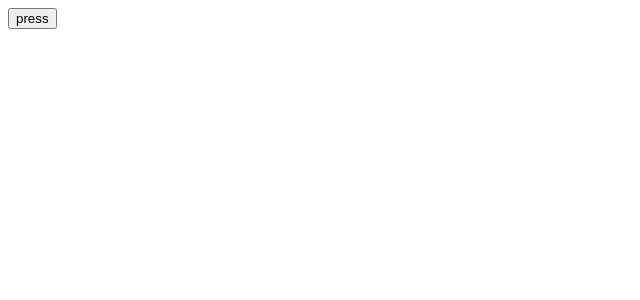
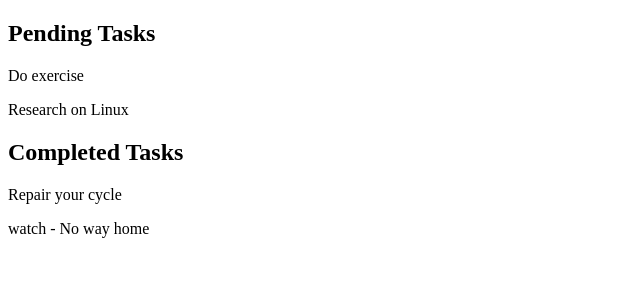
Before and after one commit to WinayGupta777/firstreactapp, a React (Create React App) app: page / in a window 1280 px wide. Shown: the top 300 px of the page, without its empty margins (0-640 px from the left). Built offline with nearby package versions, Linux system fonts and the light colour scheme.

Commit message:
Fetched pending & completed data to its classes...!!

```diff
--- a/src/components/TodoComponent.js
+++ b/src/components/TodoComponent.js
@@ -1,4 +1,6 @@
 import React from "react";
+import Completed from "./completed";
+import Pending from "./pending";
 
 let todoList = [
     {
@@ -19,6 +21,7 @@ let todoList = [
     }
 ];
 
+
 class TodoComponent extends React.Component {
     constructor(props){
         super(props)
@@ -27,20 +30,22 @@ class TodoComponent extends React.Component {
         }
     }
     getPending=()=>{
-        let pend = this.state.todos.filter(
+        let pends = this.state.todos.filter(
             (i)=>i.status===true
         );
-        console.log(pend);
+        return pends;
     }
     getCompleted=()=>{
-
+        let pends = this.state.todos.filter(
+            (i)=>i.status===false
+        );
+        return pends;
     }
     render(){
         return(
             <>
-                <button onClick={this.getPending}>press</button>
-                {/* <Pending></Pending>
-                <Completed></Completed> */}
+                <Pending list={this.getPending()}></Pending>
+                <Completed list={this.getCompleted()}></Completed>
             </>
         )
     }
--- a/src/components/completed.js
+++ b/src/components/completed.js
@@ -1,3 +1,16 @@
 import React from "react";
+class Completed extends React.Component {
+    constructor(props){
+        super(props)
+    }
+    render(){return(
+        <>
+            <h2>Completed Tasks</h2>
+            <p>{this.props.list[0].title}</p>
+            <p>{this.props.list[1].title}</p>
+            {/* This thing we cant do for huge data */}
+        </>
+    )}
+}
 
-class
+export default Completed;
--- a/src/components/pending.js
+++ b/src/components/pending.js
@@ -0,0 +1,16 @@
+import React from "react";
+class Pending extends React.Component {
+    constructor(props){
+        super(props)
+
+    }
+    render(){return(
+        <>
+            <h2>Pending Tasks</h2>
+            <p>{this.props.list[0].title}</p>
+            <p>{this.props.list[1].title}</p>
+        </>
+    )}
+}
+
+export default Pending;
```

◆ **Exercise aim**:
Leave out the pictures, then return every line of the data exactly.

◆ **Written answer**:
Before and after one commit to WinayGupta777/firstreactapp, a React (Create React App) app: page / in a window 1280 px wide. Shown: the top 300 px of the page, without its empty margins (0-640 px from the left). Built offline with nearby package versions, Linux system fonts and the light colour scheme.

Commit message:
Fetched pending & completed data to its classes...!!

```diff
--- a/src/components/TodoComponent.js
+++ b/src/components/TodoComponent.js
@@ -1,4 +1,6 @@
 import React from "react";
+import Completed from "./completed";
+import Pending from "./pending";
 
 let todoList = [
     {
@@ -19,6 +21,7 @@ let todoList = [
     }
 ];
 
+
 class TodoComponent extends React.Component {
     constructor(props){
         super(props)
@@ -27,20 +30,22 @@ class TodoComponent extends React.Component {
         }
     }
     getPending=()=>{
-        let pend = this.state.todos.filter(
+        let pends = this.state.todos.filter(
             (i)=>i.status===true
         );
-        console.log(pend);
+        return pends;
     }
     getCompleted=()=>{
-
+        let pends = this.state.todos.filter(
+            (i)=>i.status===false
+        );
+        return pends;
     }
     render(){
         return(
             <>
-                <button onClick={this.getPending}>press</button>
-                {/* <Pending></Pending>
-                <Completed></Completed> */}
+                <Pending list={this.getPending()}></Pending>
+                <Completed list={this.getCompleted()}></Completed>
             </>
         )
     }
--- a/src/components/completed.js
+++ b/src/components/completed.js
@@ -1,3 +1,16 @@
 import React from "react";
+class Completed extends React.Component {
+    constructor(props){
+        super(props)
+    }
+    render(){return(
+        <>
+            <h2>Completed Tasks</h2>
+            <p>{this.props.list[0].title}</p>
+            <p>{this.props.list[1].title}</p>
+            {/* This thing we cant do for huge data */}
+        </>
+    )}
+}
 
-class
+export default Completed;
--- a/src/components/pending.js
+++ b/src/components/pending.js
@@ -0,0 +1,16 @@
+import React from "react";
+class Pending extends React.Component {
+    constructor(props){
+        super(props)
+
+    }
+    render(){return(
+        <>
+            <h2>Pending Tasks</h2>
+            <p>{this.props.list[0].title}</p>
+            <p>{this.props.list[1].title}</p>
+        </>
+    )}
+}
+
+export default Pending;
```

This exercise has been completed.